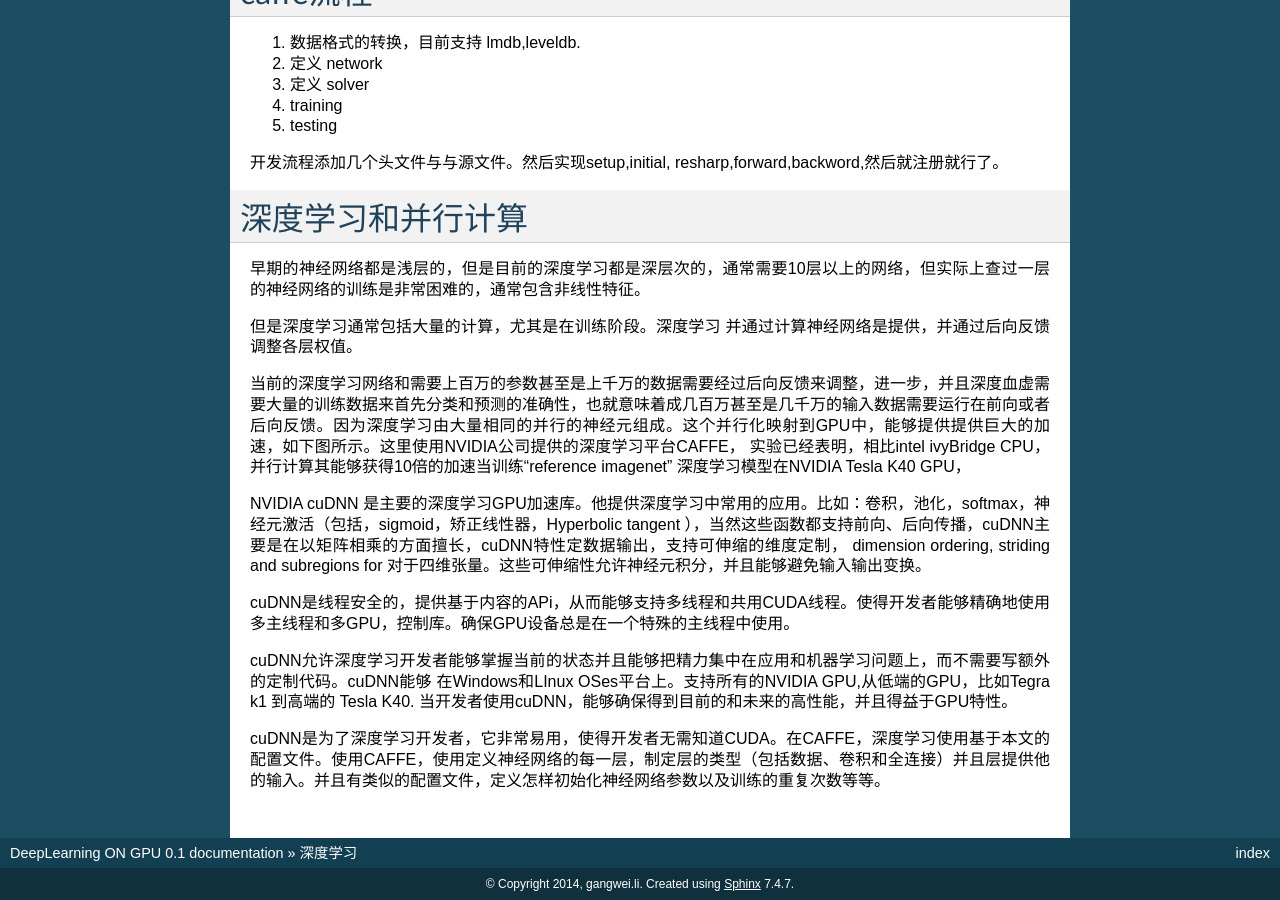
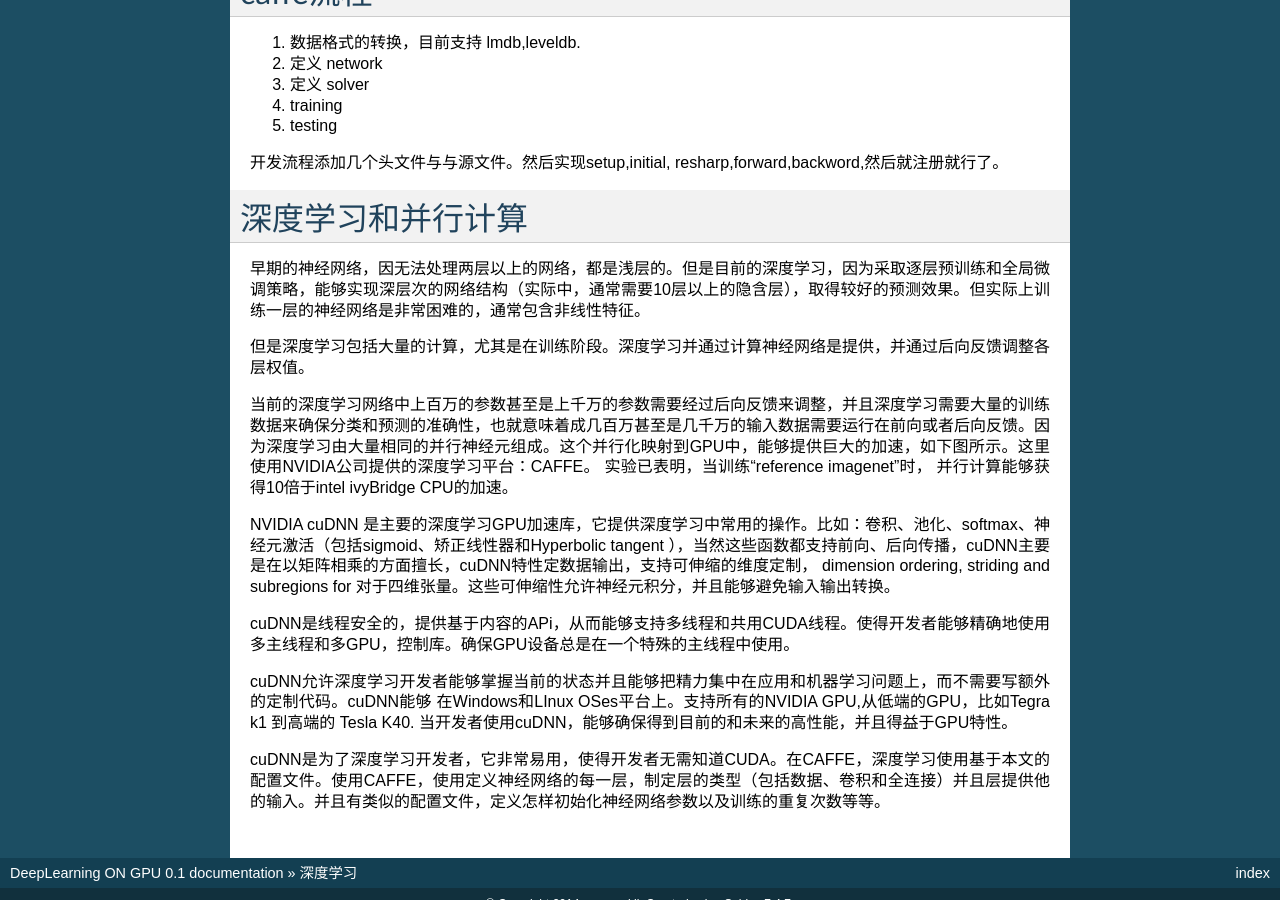
Before and after one commit to gwli/DeepLearningOnGPU, a Sphinx documentation site: the page built from source/basicConcept/CaffeBasic.rst, in a window 1280 px wide and 900 px high, scrolled down 727 px. Built offline with Sphinx 7.4.7, drawn with Linux system fonts in a browser that asks for light colours.

Commit message:
更改深度学习和并行计算

```diff
--- a/source/basicConcept/CaffeBasic.rst
+++ b/source/basicConcept/CaffeBasic.rst
@@ -34,15 +34,13 @@ caffe流程
 深度学习和并行计算
 ==================
 
-早期的神经网络都是浅层的，但是目前的深度学习都是深层次的，通常需要10层以上的网络，但实际上查过一层的神经网络的训练是非常困难的，通常包含非线性特征。
+早期的神经网络，因无法处理两层以上的网络，都是浅层的。但是目前的深度学习，因为采取逐层预训练和全局微调策略，能够实现深层次的网络结构（实际中，通常需要10层以上的隐含层），取得较好的预测效果。但实际上训练一层的神经网络是非常困难的，通常包含非线性特征。
 
-但是深度学习通常包括大量的计算，尤其是在训练阶段。深度学习
-并通过计算神经网络是提供，并通过后向反馈调整各层权值。
+但是深度学习包括大量的计算，尤其是在训练阶段。深度学习并通过计算神经网络是提供，并通过后向反馈调整各层权值。
 
-当前的深度学习网络和需要上百万的参数甚至是上千万的数据需要经过后向反馈来调整，进一步，并且深度血虚需要大量的训练数据来首先分类和预测的准确性，也就意味着成几百万甚至是几千万的输入数据需要运行在前向或者后向反馈。因为深度学习由大量相同的并行的神经元组成。这个并行化映射到GPU中，能够提供提供巨大的加速，如下图所示。这里使用NVIDIA公司提供的深度学习平台CAFFE， 实验已经表明，相比intel ivyBridge CPU，并行计算其能够获得10倍的加速当训练“reference imagenet” 深度学习模型在NVIDIA Tesla K40 GPU，
+当前的深度学习网络中上百万的参数甚至是上千万的参数需要经过后向反馈来调整，并且深度学习需要大量的训练数据来确保分类和预测的准确性，也就意味着成几百万甚至是几千万的输入数据需要运行在前向或者后向反馈。因为深度学习由大量相同的并行神经元组成。这个并行化映射到GPU中，能够提供巨大的加速，如下图所示。这里使用NVIDIA公司提供的深度学习平台：CAFFE。 实验已表明，当训练“reference imagenet”时， 并行计算能够获得10倍于intel ivyBridge CPU的加速。
 
-NVIDIA cuDNN 是主要的深度学习GPU加速库。他提供深度学习中常用的应用。比如：卷积，池化，softmax，神经元激活（包括，sigmoid，矫正线性器，Hyperbolic tangent ），当然这些函数都支持前向、后向传播，cuDNN主要是在以矩阵相乘的方面擅长，cuDNN特性定数据输出，支持可伸缩的维度定制， dimension ordering, striding and subregions for
-对于四维张量。这些可伸缩性允许神经元积分，并且能够避免输入输出变换。
+NVIDIA cuDNN 是主要的深度学习GPU加速库，它提供深度学习中常用的操作。比如：卷积、池化、softmax、神经元激活（包括sigmoid、矫正线性器和Hyperbolic tangent ），当然这些函数都支持前向、后向传播，cuDNN主要是在以矩阵相乘的方面擅长，cuDNN特性定数据输出，支持可伸缩的维度定制， dimension ordering, striding and subregions for 对于四维张量。这些可伸缩性允许神经元积分，并且能够避免输入输出转换。
 
 cuDNN是线程安全的，提供基于内容的APi，从而能够支持多线程和共用CUDA线程。使得开发者能够精确地使用多主线程和多GPU，控制库。确保GPU设备总是在一个特殊的主线程中使用。
 
```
-=-=-=-=-
*The task*. Return the material above exactly; the images stay out.

*Written reply*.
Before and after one commit to gwli/DeepLearningOnGPU, a Sphinx documentation site: the page built from source/basicConcept/CaffeBasic.rst, in a window 1280 px wide and 900 px high, scrolled down 727 px. Built offline with Sphinx 7.4.7, drawn with Linux system fonts in a browser that asks for light colours.

Commit message:
更改深度学习和并行计算

```diff
--- a/source/basicConcept/CaffeBasic.rst
+++ b/source/basicConcept/CaffeBasic.rst
@@ -34,15 +34,13 @@ caffe流程
 深度学习和并行计算
 ==================
 
-早期的神经网络都是浅层的，但是目前的深度学习都是深层次的，通常需要10层以上的网络，但实际上查过一层的神经网络的训练是非常困难的，通常包含非线性特征。
+早期的神经网络，因无法处理两层以上的网络，都是浅层的。但是目前的深度学习，因为采取逐层预训练和全局微调策略，能够实现深层次的网络结构（实际中，通常需要10层以上的隐含层），取得较好的预测效果。但实际上训练一层的神经网络是非常困难的，通常包含非线性特征。
 
-但是深度学习通常包括大量的计算，尤其是在训练阶段。深度学习
-并通过计算神经网络是提供，并通过后向反馈调整各层权值。
+但是深度学习包括大量的计算，尤其是在训练阶段。深度学习并通过计算神经网络是提供，并通过后向反馈调整各层权值。
 
-当前的深度学习网络和需要上百万的参数甚至是上千万的数据需要经过后向反馈来调整，进一步，并且深度血虚需要大量的训练数据来首先分类和预测的准确性，也就意味着成几百万甚至是几千万的输入数据需要运行在前向或者后向反馈。因为深度学习由大量相同的并行的神经元组成。这个并行化映射到GPU中，能够提供提供巨大的加速，如下图所示。这里使用NVIDIA公司提供的深度学习平台CAFFE， 实验已经表明，相比intel ivyBridge CPU，并行计算其能够获得10倍的加速当训练“reference imagenet” 深度学习模型在NVIDIA Tesla K40 GPU，
+当前的深度学习网络中上百万的参数甚至是上千万的参数需要经过后向反馈来调整，并且深度学习需要大量的训练数据来确保分类和预测的准确性，也就意味着成几百万甚至是几千万的输入数据需要运行在前向或者后向反馈。因为深度学习由大量相同的并行神经元组成。这个并行化映射到GPU中，能够提供巨大的加速，如下图所示。这里使用NVIDIA公司提供的深度学习平台：CAFFE。 实验已表明，当训练“reference imagenet”时， 并行计算能够获得10倍于intel ivyBridge CPU的加速。
 
-NVIDIA cuDNN 是主要的深度学习GPU加速库。他提供深度学习中常用的应用。比如：卷积，池化，softmax，神经元激活（包括，sigmoid，矫正线性器，Hyperbolic tangent ），当然这些函数都支持前向、后向传播，cuDNN主要是在以矩阵相乘的方面擅长，cuDNN特性定数据输出，支持可伸缩的维度定制， dimension ordering, striding and subregions for
-对于四维张量。这些可伸缩性允许神经元积分，并且能够避免输入输出变换。
+NVIDIA cuDNN 是主要的深度学习GPU加速库，它提供深度学习中常用的操作。比如：卷积、池化、softmax、神经元激活（包括sigmoid、矫正线性器和Hyperbolic tangent ），当然这些函数都支持前向、后向传播，cuDNN主要是在以矩阵相乘的方面擅长，cuDNN特性定数据输出，支持可伸缩的维度定制， dimension ordering, striding and subregions for 对于四维张量。这些可伸缩性允许神经元积分，并且能够避免输入输出转换。
 
 cuDNN是线程安全的，提供基于内容的APi，从而能够支持多线程和共用CUDA线程。使得开发者能够精确地使用多主线程和多GPU，控制库。确保GPU设备总是在一个特殊的主线程中使用。
 
```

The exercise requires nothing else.